Time Warner Cable CEO Robert Marcus stands to get a $80 million golden parachute for negotiating the sale of the company to rival Comcast.
In a filing about the deal Thursday, Comcast disclosed the estimated value of the Time Warner Cable parachutes for its top officers.
Marcus's annual compensation package under the contract he signed last year would have been $6.5 million in salary and cash bonus, and $9.5 million in stock grants. So the $79.9 million package comes out to nearly five year's worth of minimum compensation. But about half of the value of that parachute is due to the immediate vesting of restricted stock and options he had received in the past when he held other positions with the company. He became CEO on Jan. 1 after serving as its president.
Arthur Minson, chief financial officer, will get a $27.1 million parachute, while Michael LaJoie, the chief technology officer, gets $16.3 million, while Philip Meeks, the chief operating officer, gets. $11.7 million.
Of course the announced $45 billion deal to combine the nation's two largest cable companies is far from certain. It still requires the approval of regulators, who are certain to hear objections from consumer groups arguing the deal is bad for customers.
Executive employment contracts typically contain golden parachutes which promise big payout if there is a "change in control" of the company.
The idea is that shareholders do not want executives to block a possible deal that would be good for shareholders due to concerns about how it will affect them personally. The company also does not want top executives or leave the company while merger negotiations are underway.
But the size of some recent parachutes has raised questions.
Former Heinz CEO William Johnson became eligible for a $212.6 million golden parachute after the company was purchased last year by a Warren Buffett's Berkshire Hathaway ( and private equity firm 3G Capital. )
But sometimes the golden parachute can pay off even when the executive is fired for problems with his or her performance.

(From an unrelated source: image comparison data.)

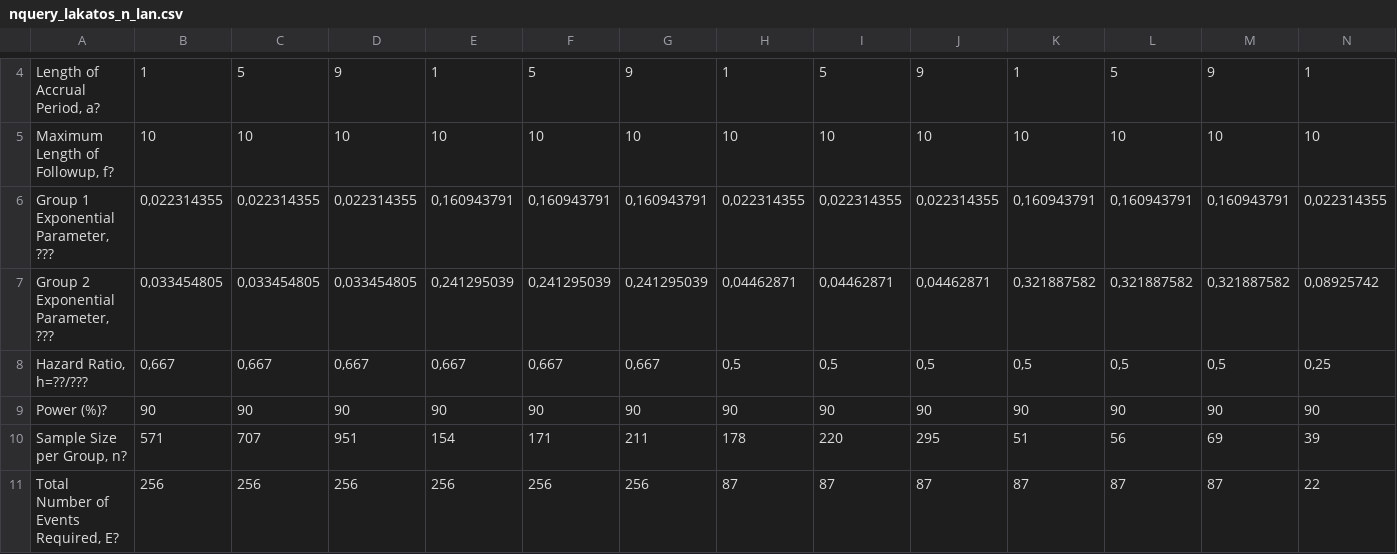
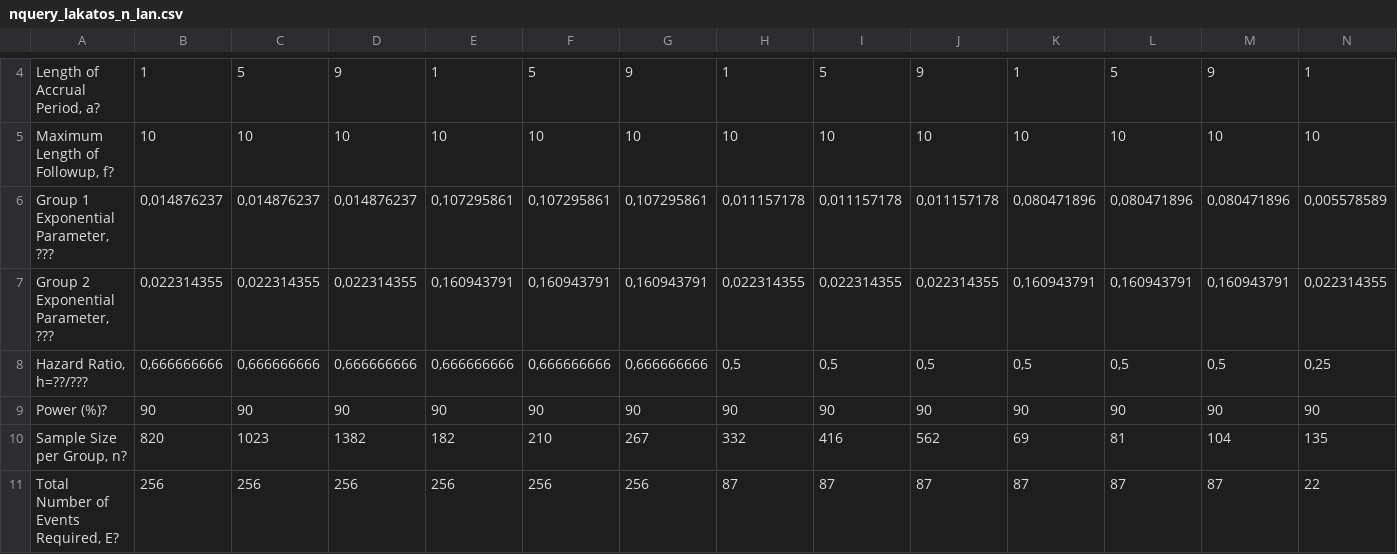
Before and after one commit to Oncostat/sample-size-comparison, a CSV file: data-raw/nquery_lakatos_n_lan.csv, drawn as a sheet; only a part is shown, gaps mark what is left out; removed rows and columns are numbered as before the commit, all else as after; rows hold the shown columns only; the diff covers the shown part only; the diff names each change by its address in the sheet, - before the commit and + after, or states it on an @@ line.

Commit message:
fix: nquery lakatos and lan (there was the issue with group2 being the control group)

```diff
--- a/data-raw/nquery_lakatos_n_lan.csv
+++ b/data-raw/nquery_lakatos_n_lan.csv
+row 6: Group 1 Exponential Parameter, ??? | 0,014876237 | 0,014876237 | 0,014876237 | 0,107295861 | 0,107295861 | 0,107295861 | 0,011157178 | 0,011157178 | 0,011157178 | 0,080471896 | 0,080471896 | 0,080471896 | 0,005578589
-A7: Group 1 Exponential Parameter, ???
+A7: Group 2 Exponential Parameter, ???
-row 7: Group 2 Exponential Parameter, ??? | 0,033454805 | 0,033454805 | 0,033454805 | 0,241295039 | 0,241295039 | 0,241295039 | 0,04462871 | 0,04462871 | 0,04462871 | 0,321887582 | 0,321887582 | 0,321887582 | 0,08925742
-B8: 0,667
+B8: 0,666666666
-C8: 0,667
+C8: 0,666666666
-D8: 0,667
+D8: 0,666666666
-E8: 0,667
+E8: 0,666666666
-F8: 0,667
+F8: 0,666666666
-G8: 0,667
+G8: 0,666666666
-B10: 571
+B10: 820
-C10: 707
+C10: 1023
-D10: 951
+D10: 1382
-E10: 154
+E10: 182
-F10: 171
+F10: 210
-G10: 211
+G10: 267
-H10: 178
+H10: 332
-I10: 220
+I10: 416
-J10: 295
+J10: 562
-K10: 51
+K10: 69
-L10: 56
+L10: 81
-M10: 69
+M10: 104
-N10: 39
+N10: 135
```
Also changed, not shown: 5 edited cells elsewhere in this file, 1 other file.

Henrique de Castro, who was essentially fired as chief operating officer of Yahoo ( earlier this year due to poor performance, left with a golden parachute estimated to be more than $60 million despite being at the company for only 15 months. )